I spent a month just trying to figure out where to start with revisions. I thought it was my own lack of knowledge (and part of it was), and signed up for a course (I don’t regret that one bit, by the way). I took my ms through the first part of the course, fighting an uphill battle once I finally started to rewrite. The problem was, I’d written the wrong story in the first place. That’s why revising it has been so difficult – it wasn’t the story I’d originally planned or started writing. It wasn’t even close to the story I wanted. I’d missed the target, due to my mid-draft “freak-out”, and then made it worse trying to revise the mutant draft.

I can’t decide if this is a “pantsing vs. plotting” issue (I didn’t plot this story the first time), or all due to my little freak-out session. It’s probably a little of both. The more I think about the story I *want* this to be in the rewrite, the more I think I could have avoided the “mutations” if I’d just planned it out better, and known more about my characters before I started writing. Then again, I think lately my writing has been suffering from all the craft-advice I’ve been reading/implementing (too much focus on technicalities, not enough on “feel” and description). Sometimes it’s better to just stop thinking so hard about writing, and just write.

In any case, I know what my target is now. I’m re-plotting, and working out things like back story before I start writing again. I’m going back to my original premise, taking out the suspense elements, and aiming for straight, hot, contemporary romance – which is what I wanted it to be in the first place. I’m excited, because this story hasn’t felt “right” in months, and now that I’ve regrouped, it’s flowing easily again.

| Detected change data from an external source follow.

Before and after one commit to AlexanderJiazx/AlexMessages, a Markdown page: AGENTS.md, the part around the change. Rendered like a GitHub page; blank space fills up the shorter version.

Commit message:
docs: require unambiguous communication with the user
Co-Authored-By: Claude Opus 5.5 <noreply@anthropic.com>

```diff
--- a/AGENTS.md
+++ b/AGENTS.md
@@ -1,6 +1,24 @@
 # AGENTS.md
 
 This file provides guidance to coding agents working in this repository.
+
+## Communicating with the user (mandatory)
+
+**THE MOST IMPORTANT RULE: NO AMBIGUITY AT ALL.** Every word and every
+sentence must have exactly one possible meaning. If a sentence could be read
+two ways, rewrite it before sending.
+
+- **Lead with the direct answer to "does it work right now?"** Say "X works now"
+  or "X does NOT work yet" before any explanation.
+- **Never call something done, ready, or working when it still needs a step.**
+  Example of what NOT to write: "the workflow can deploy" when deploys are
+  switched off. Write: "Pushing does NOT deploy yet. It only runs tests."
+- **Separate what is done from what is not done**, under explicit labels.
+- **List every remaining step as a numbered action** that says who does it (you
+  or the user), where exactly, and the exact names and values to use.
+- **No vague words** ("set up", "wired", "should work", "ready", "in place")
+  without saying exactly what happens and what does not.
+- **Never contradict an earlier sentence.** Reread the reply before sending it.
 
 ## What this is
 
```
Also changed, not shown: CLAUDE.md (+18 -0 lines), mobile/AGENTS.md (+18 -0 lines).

I hope that with a little more careful brainstorming and character-driven plotting, I can keep from doing this too often in the future. Learning how to finish drafts by “just writing” no matter what came out was a good way to build confidence in getting to “The End”, but now that I’m past that, I want to focus on writing well the first time out, rather than just writing to get words down. Just another stage of my writing “journey”.

I’m assuming I’m not the only one who’s “missed the target” with a draft before – when was the last time you found yourself writing the “wrong” story? How did you regroup (or did you just let it go, and start over with a new idea)?

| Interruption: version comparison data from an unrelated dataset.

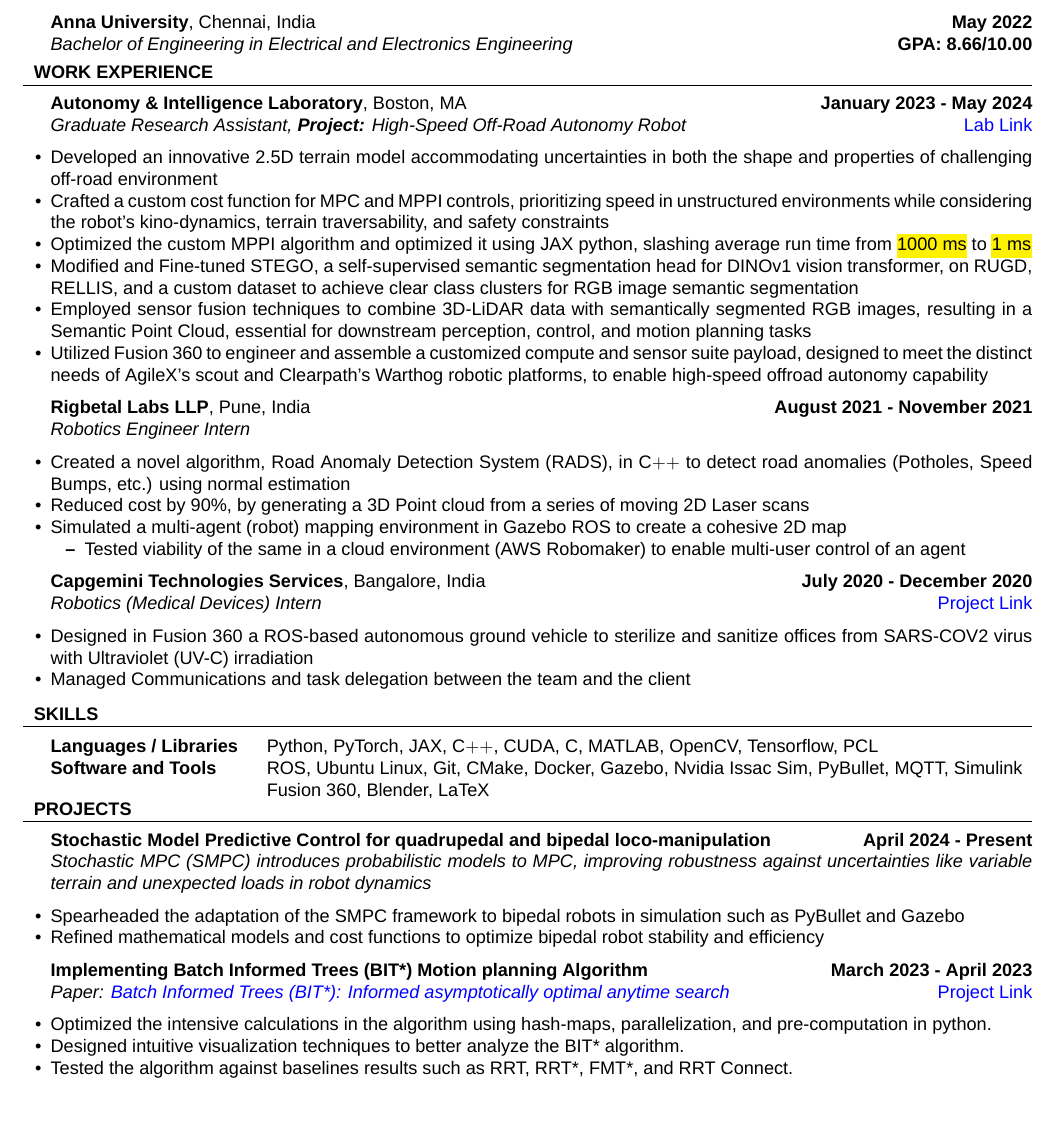
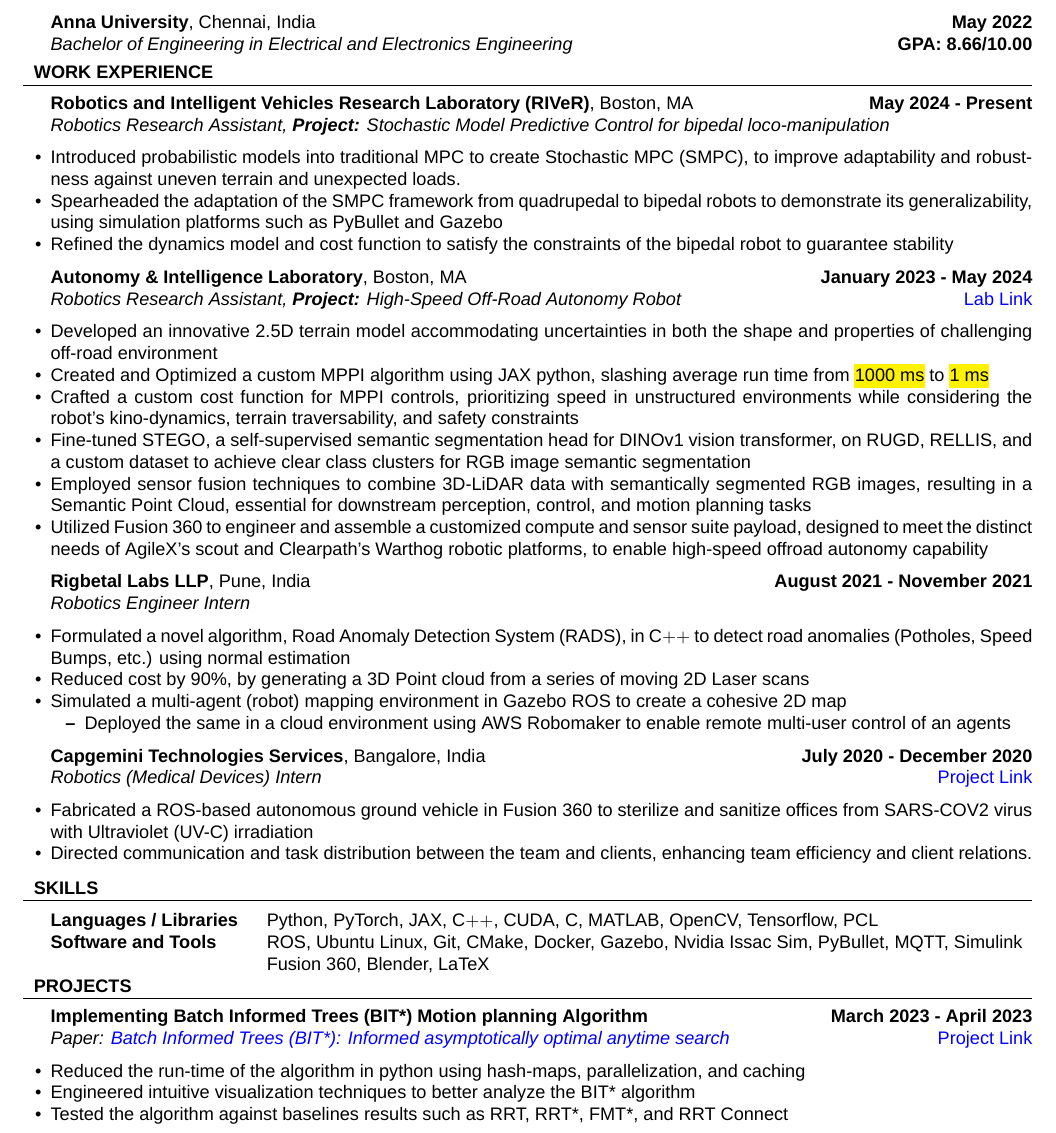
Before and after one commit to Sahas-Ananth/Resume, a LaTeX CV (sahas_resume.tex): part of the page, cut so that both start at the same text, the shorter picture padded with empty space. Compiled offline with XeLaTeX; a missing font is replaced by an installed copy or a similar font.

Commit message:
Added RIVeR Lab to Work Exp.

```diff
--- a/sahas_resume.tex
+++ b/sahas_resume.tex
@@ -45,11 +45,16 @@
 
 % WORK EXPERIENCE SECTION
 \begin{rSection}{WORK EXPERIENCE}
-	\begin{rProjExpDetails}{Autonomy \& Intelligence Laboratory}{Boston, MA}{January 2023 - May 2024}{Graduate Research Assistant, \textbf{Project:} High-Speed Off-Road Autonomy Robot}{https://neu-autonomy.github.io/lab_website/team/}{Lab Link}
+	\begin{rProjExpDetails}{Robotics and Intelligent Vehicles Research Laboratory (RIVeR)}{Boston, MA}{May 2024 - Present}{Robotics Research Assistant, \textbf{Project:} Stochastic Model Predictive Control for bipedal loco-manipulation}{}{}
+		\item Introduced probabilistic models into traditional MPC to create Stochastic MPC (SMPC), to improve adaptability and robustness against uneven terrain and unexpected loads.
+		\item Spearheaded the adaptation of the SMPC framework from quadrupedal to bipedal robots to demonstrate its generalizability, using simulation platforms such as PyBullet and Gazebo
+		\item Refined the dynamics model and cost function to satisfy the constraints of the bipedal robot to guarantee stability % and efficiency
+	\end{rProjExpDetails}
+	\begin{rProjExpDetails}{Autonomy \& Intelligence Laboratory}{Boston, MA}{January 2023 - May 2024}{Robotics Research Assistant, \textbf{Project:} High-Speed Off-Road Autonomy Robot}{https://neu-autonomy.github.io/lab_website/team/}{Lab Link}
 		\item Developed an innovative 2.5D terrain model accommodating uncertainties in both the shape and properties of challenging off-road environment
-		\item Crafted a custom cost function for MPC and MPPI controls, prioritizing speed in unstructured environments while considering the robot's kino-dynamics, terrain traversability, and safety constraints
-		\item Optimized the custom MPPI algorithm and optimized it using JAX python, slashing average run time from \hl{1000 ms} to \hl{1 ms}
-		\item Modified and Fine-tuned STEGO, a self-supervised semantic segmentation head for DINOv1 vision transformer, on RUGD, RELLIS, and a custom dataset to achieve clear class clusters for RGB image semantic segmentation
+		\item Created and Optimized a custom MPPI algorithm using JAX python, slashing average run time from \hl{1000 ms} to \hl{1 ms}
+		\item Crafted a custom cost function for MPPI controls, prioritizing speed in unstructured environments while considering the robot's kino-dynamics, terrain traversability, and safety constraints
+		\item Fine-tuned STEGO, a self-supervised semantic segmentation head for DINOv1 vision transformer, on RUGD, RELLIS, and a custom dataset to achieve clear class clusters for RGB image semantic segmentation
 		% \vspace{-2mm}
 		% \item[-] Increased robustness and adaptability to diverse environments through self-supervised learning
 		% \item[-] Planned future incorporation of online learning in STEGO to increase robustness to unknown objects.
@@ -69,17 +74,17 @@
 	\end{rProjExpDetails}
 
 	\begin{rProjExpDetails}{Rigbetal Labs LLP}{Pune, India}{August 2021 - November 2021}{Robotics Engineer Intern}{}{}
-		\item Created a novel algorithm, Road Anomaly Detection System (RADS), in C$++$ to detect road anomalies (Potholes, Speed Bumps, etc.) using normal estimation
+		\item Formulated a novel algorithm, Road Anomaly Detection System (RADS), in C$++$ to detect road anomalies (Potholes, Speed Bumps, etc.) using normal estimation
 		\item Reduced cost by 90\%, by generating a 3D Point cloud from a series of moving 2D Laser scans
 		\item Simulated a multi-agent (robot) mapping environment in Gazebo ROS to create a cohesive 2D map
 		\begin{itemize}
-			\item Tested viability of the same in a cloud environment (AWS Robomaker) to enable multi-user control of an agent
+			\item Deployed the same in a cloud environment using AWS Robomaker to enable remote multi-user control of an agents
 		\end{itemize}
 	\end{rProjExpDetails}
 
 	\begin{rProjExpDetails}{Capgemini Technologies Services}{Bangalore, India}{July 2020 - December 2020}{Robotics (Medical Devices) Intern}{https://github.com/Sahas-Ananth/ROS-ASV}{}
-		\item Designed in Fusion 360 a ROS-based autonomous ground vehicle to sterilize and sanitize offices from SARS-COV2 virus with Ultraviolet (UV-C) irradiation
-		\item Managed Communications and task delegation between the team and the client
+		\item Fabricated a ROS-based autonomous ground vehicle in Fusion 360 to sterilize and sanitize offices from SARS-COV2 virus with Ultraviolet (UV-C) irradiation
+		\item Directed communication and task distribution between the team and clients, enhancing team efficiency and client relations.
 	\end{rProjExpDetails}
 \end{rSection}
 % \vspace{-3mm}
@@ -90,18 +95,19 @@
 		                      & Fusion 360, Blender, LaTeX                                                                \\
 	\end{tabular}
 \end{rSection}
-\vspace{-3.5mm}
+\vspace{-3.0mm}
 \begin{rSection}{PROJECTS}
-	\begin{rProjExpDetails}{Stochastic Model Predictive Control for quadrupedal and bipedal loco-manipulation}{}{April 2024 - Present}{Stochastic MPC (SMPC) introduces probabilistic models to MPC, improving robustness against uncertainties like variable terrain and unexpected loads in robot dynamics}{}{}
-		% \item Stochastic MPC (SMPC) introduces probabilistic models to MPC, improving robustness against uncertainties like variable terrain and unexpected loads
-		\item Spearheaded the adaptation of the SMPC framework to bipedal robots in simulation such as PyBullet and Gazebo
-		\item Refined mathematical models and cost functions to optimize bipedal robot stability and efficiency %, preparing foundational research for publication.
-	\end{rProjExpDetails}
+	% TODO: Add SLAM project.
+	% \begin{rProjExpDetails}{Stochastic Model Predictive Control for quadrupedal and bipedal loco-manipulation}{}{April 2024 - Present}{Stochastic MPC (SMPC) introduces probabilistic models to MPC, improving robustness against uncertainties like variable terrain and unexpected loads in robot dynamics}{}{}
+	% 	% \item Stochastic MPC (SMPC) introduces probabilistic models to MPC, improving robustness against uncertainties like variable terrain and unexpected loads
+	% 	\item Spearheaded the adaptation of the SMPC framework to bipedal robots in simulation such as PyBullet and Gazebo
+	% 	\item Refined mathematical models and cost functions to optimize bipedal robot stability and efficiency %, preparing foundational research for publication.
+	% \end{rProjExpDetails}
 
 	\begin{rProjExpDetails}{Implementing Batch Informed Trees (BIT*) Motion planning Algorithm}{}{March 2023 - April 2023}{Paper: \href{https://journals.sagepub.com/doi/pdf/10.1177/0278364919890396}{\textit{Batch Informed Trees (BIT*): Informed asymptotically optimal anytime search}}}{https://sahas-ananth.github.io/projects/BIT_star.html}{}
-		\item Optimized the intensive calculations in the algorithm using hash-maps, parallelization, and pre-computation in python.
-		\item Designed intuitive visualization techniques to better analyze the BIT* algorithm.
-		\item Tested the algorithm against baselines results such as RRT, RRT*, FMT*, and RRT Connect.
+		\item Reduced the run-time of the algorithm in python using hash-maps, parallelization, and caching
+		\item Engineered intuitive visualization techniques to better analyze the BIT* algorithm
+		\item Tested the algorithm against baselines results such as RRT, RRT*, FMT*, and RRT Connect
 	\end{rProjExpDetails}
 	%
 	% \begin{rProjExpDetails}{Learning Inverse Kinematics using Reinforcement Learning}{}{October 2022 - December 2022}{A 7 DoF robot arm which will reach a goal location trained with Reinforcement Learning}{https://github.com/Sahas-Ananth/RL-FinalProject}{}
```
Also changed, not shown: sahas_resume.pdf.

6 comments on “Construction Zone: Finding the “Target”

  1. Cynthia Schuerr

    I have experienced this with my own WIP. When I set it aside for a few weeks, as they say you should do, before reading it over. When I came back to it, it was all wrong. It had to do with POV. I originally wanted it to be 1st person, but found that it worked better in third.

    I know it feels like such a waste of good writing time, but in fact, I realized how much I had learned.

    Good luck, Jamie and have a great day!

  2. Heidi Sutherlin

    I haven’t done this yet, actually the fear of doing this has caused me to come to a complete halt. I’m at the opposite end of the scale as I’ve plotted myself out and love where I’m going, but have reached a point where a diversion is called for. Not a large one, but for some reason it’s making me super cautious to the point of standing still. I think your commitment to the story is awesome. It’s a lot of work to go back and rework your story to that extent. I’m impressed.

  3. Carol

    Oh, yeah. I’ve certainly done this! Only with me it happened with a story that I had plotted. It looked good in the outline, but the draft came up a few thousand words short. I’ll let you know how I fixed it when I actually do. 🙂

  4. Jamie DeBree

    Thanks Cynthia. And thank goodness I’ve never been tempted to switch POV before. I can’t imagine all the work that would be to revise. 😉

    Good luck with yours as well… 🙂

  5. Jamie DeBree

    Here’s where I think you have to go back to the “just write” adage. If you’re frozen to the point where you can’t write…then it’s not doing you any good to stand still. My suggestion to anyone in this particular situation (for what it’s worth) is to hide the outline or whatever planning you’ve done, and just start writing, NaNo style. Get the draft out and done, so you can move past the fear of getting it wrong. *Then* you can go back to planning, with better confidence, IMO.

    Good luck, either way! 🙂

  6. Jamie DeBree

    I’m always coming up short on word count…but I think it’s because I draft fast, and eschew description (even the barest form). From the snippets of your writing I’ve read, that’s certainly not the case. Your description is *wonderful*. 😉

    I’ll be interested to hear how you deal with this…good luck!